**YOUR TASK**
Whenever a line in this data holds the word "salesman", report that line in full.

**EXERCISE DATA**
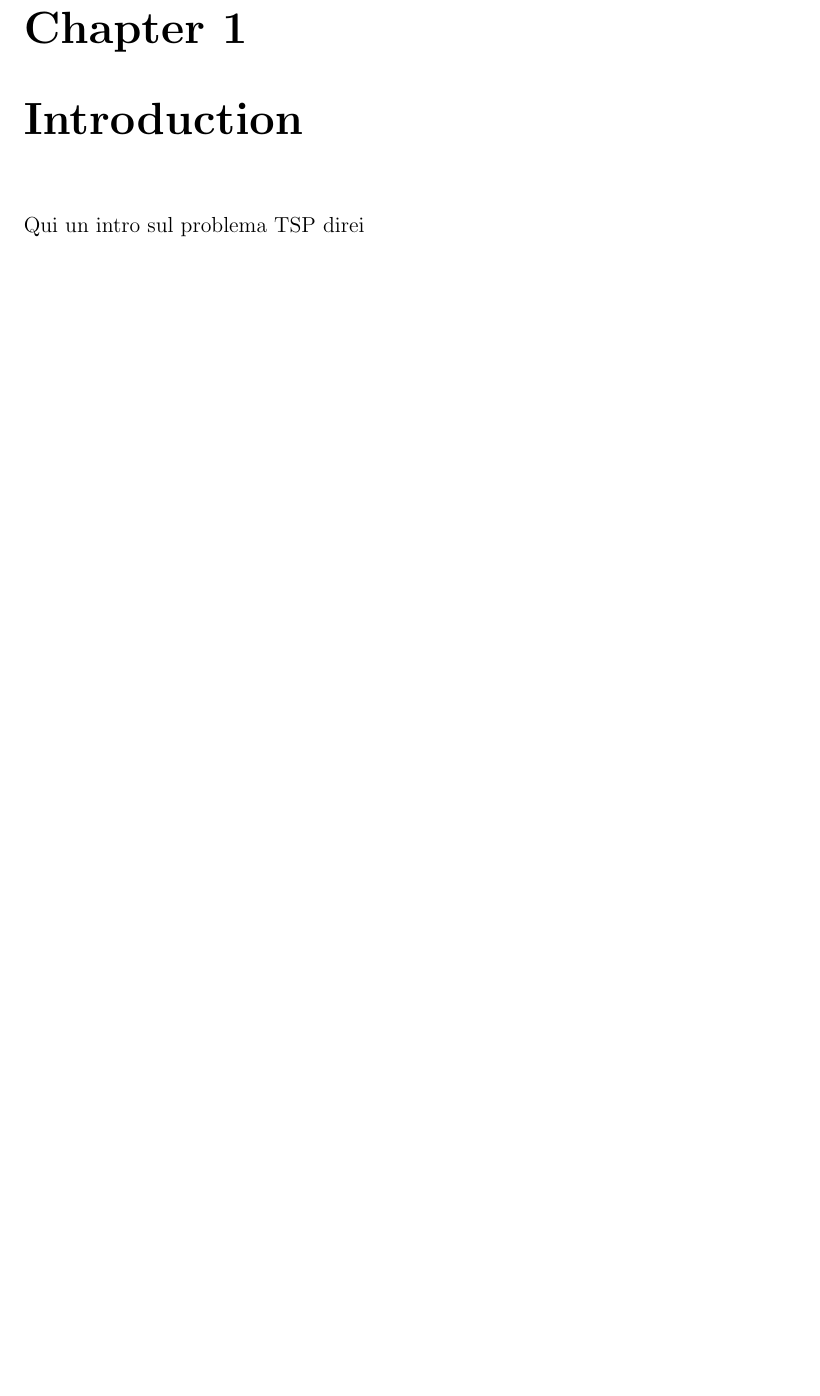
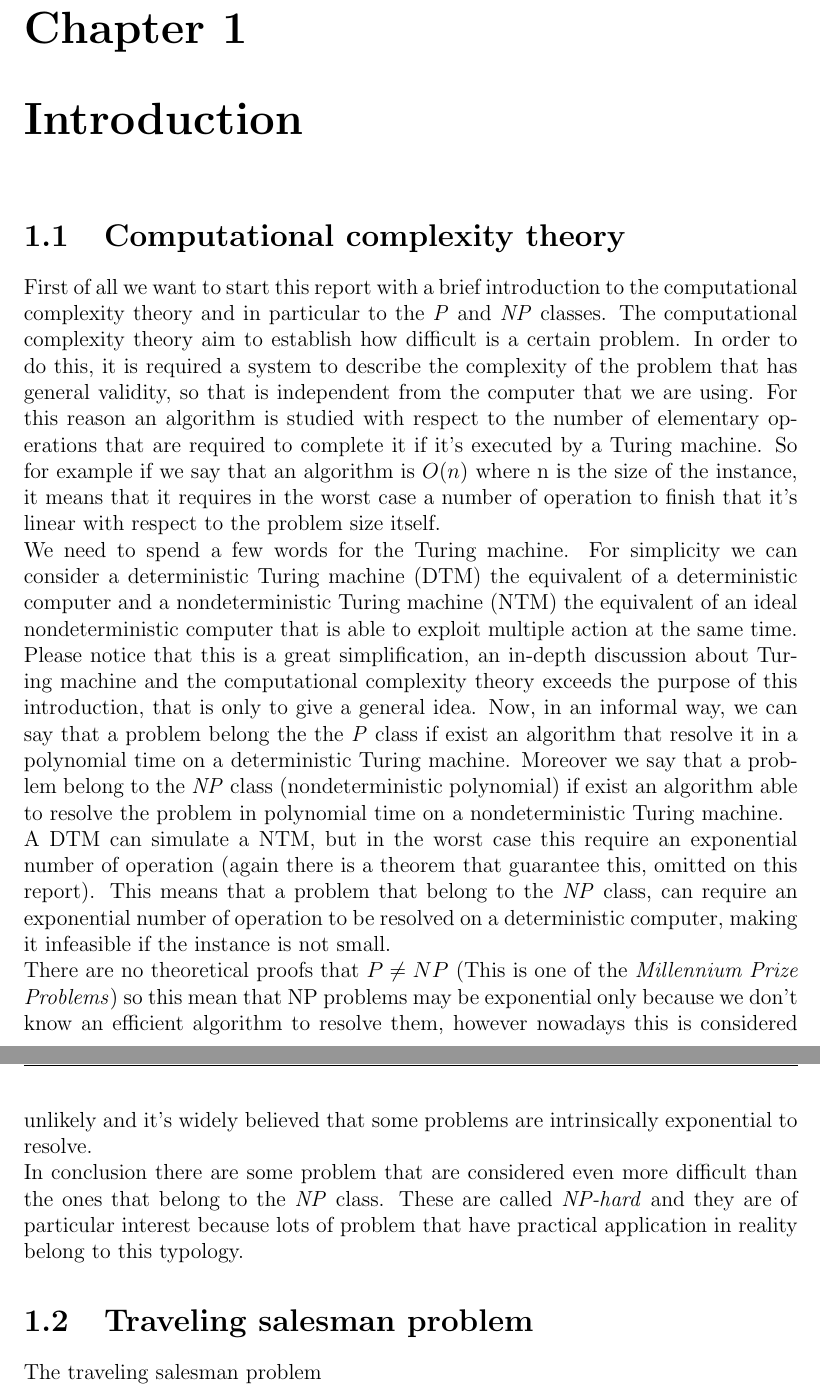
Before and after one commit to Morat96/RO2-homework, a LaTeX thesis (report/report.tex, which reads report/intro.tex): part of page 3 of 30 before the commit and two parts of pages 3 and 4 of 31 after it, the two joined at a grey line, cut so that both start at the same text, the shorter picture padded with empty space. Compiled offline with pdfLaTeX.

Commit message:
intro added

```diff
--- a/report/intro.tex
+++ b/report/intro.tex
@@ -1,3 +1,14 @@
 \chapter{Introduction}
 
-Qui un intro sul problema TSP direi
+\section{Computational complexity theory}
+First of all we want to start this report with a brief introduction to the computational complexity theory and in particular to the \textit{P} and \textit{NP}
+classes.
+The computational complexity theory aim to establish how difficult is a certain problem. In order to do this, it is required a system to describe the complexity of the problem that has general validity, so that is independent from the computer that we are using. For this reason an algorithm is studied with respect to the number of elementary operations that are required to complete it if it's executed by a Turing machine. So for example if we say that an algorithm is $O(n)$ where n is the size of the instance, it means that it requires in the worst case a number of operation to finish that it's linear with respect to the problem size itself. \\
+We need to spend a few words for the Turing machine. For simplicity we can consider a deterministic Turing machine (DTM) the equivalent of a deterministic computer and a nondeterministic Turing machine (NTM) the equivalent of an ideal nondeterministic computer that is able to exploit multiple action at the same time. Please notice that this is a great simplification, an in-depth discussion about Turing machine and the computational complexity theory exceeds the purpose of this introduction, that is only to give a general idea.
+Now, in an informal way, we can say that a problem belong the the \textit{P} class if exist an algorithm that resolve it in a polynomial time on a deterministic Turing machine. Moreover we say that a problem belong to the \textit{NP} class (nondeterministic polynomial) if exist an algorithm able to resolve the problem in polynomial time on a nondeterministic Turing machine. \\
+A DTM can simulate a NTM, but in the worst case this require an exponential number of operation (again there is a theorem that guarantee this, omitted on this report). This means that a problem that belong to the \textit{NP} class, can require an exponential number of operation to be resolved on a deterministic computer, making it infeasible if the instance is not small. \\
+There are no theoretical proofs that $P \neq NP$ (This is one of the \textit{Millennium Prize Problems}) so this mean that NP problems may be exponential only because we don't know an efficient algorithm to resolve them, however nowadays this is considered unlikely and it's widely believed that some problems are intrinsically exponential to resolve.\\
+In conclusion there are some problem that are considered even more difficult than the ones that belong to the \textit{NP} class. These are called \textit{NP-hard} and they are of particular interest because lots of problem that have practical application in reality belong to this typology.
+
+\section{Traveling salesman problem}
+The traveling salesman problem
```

**YOUR RESPONSE**
+\section{Traveling salesman problem}
+The traveling salesman problem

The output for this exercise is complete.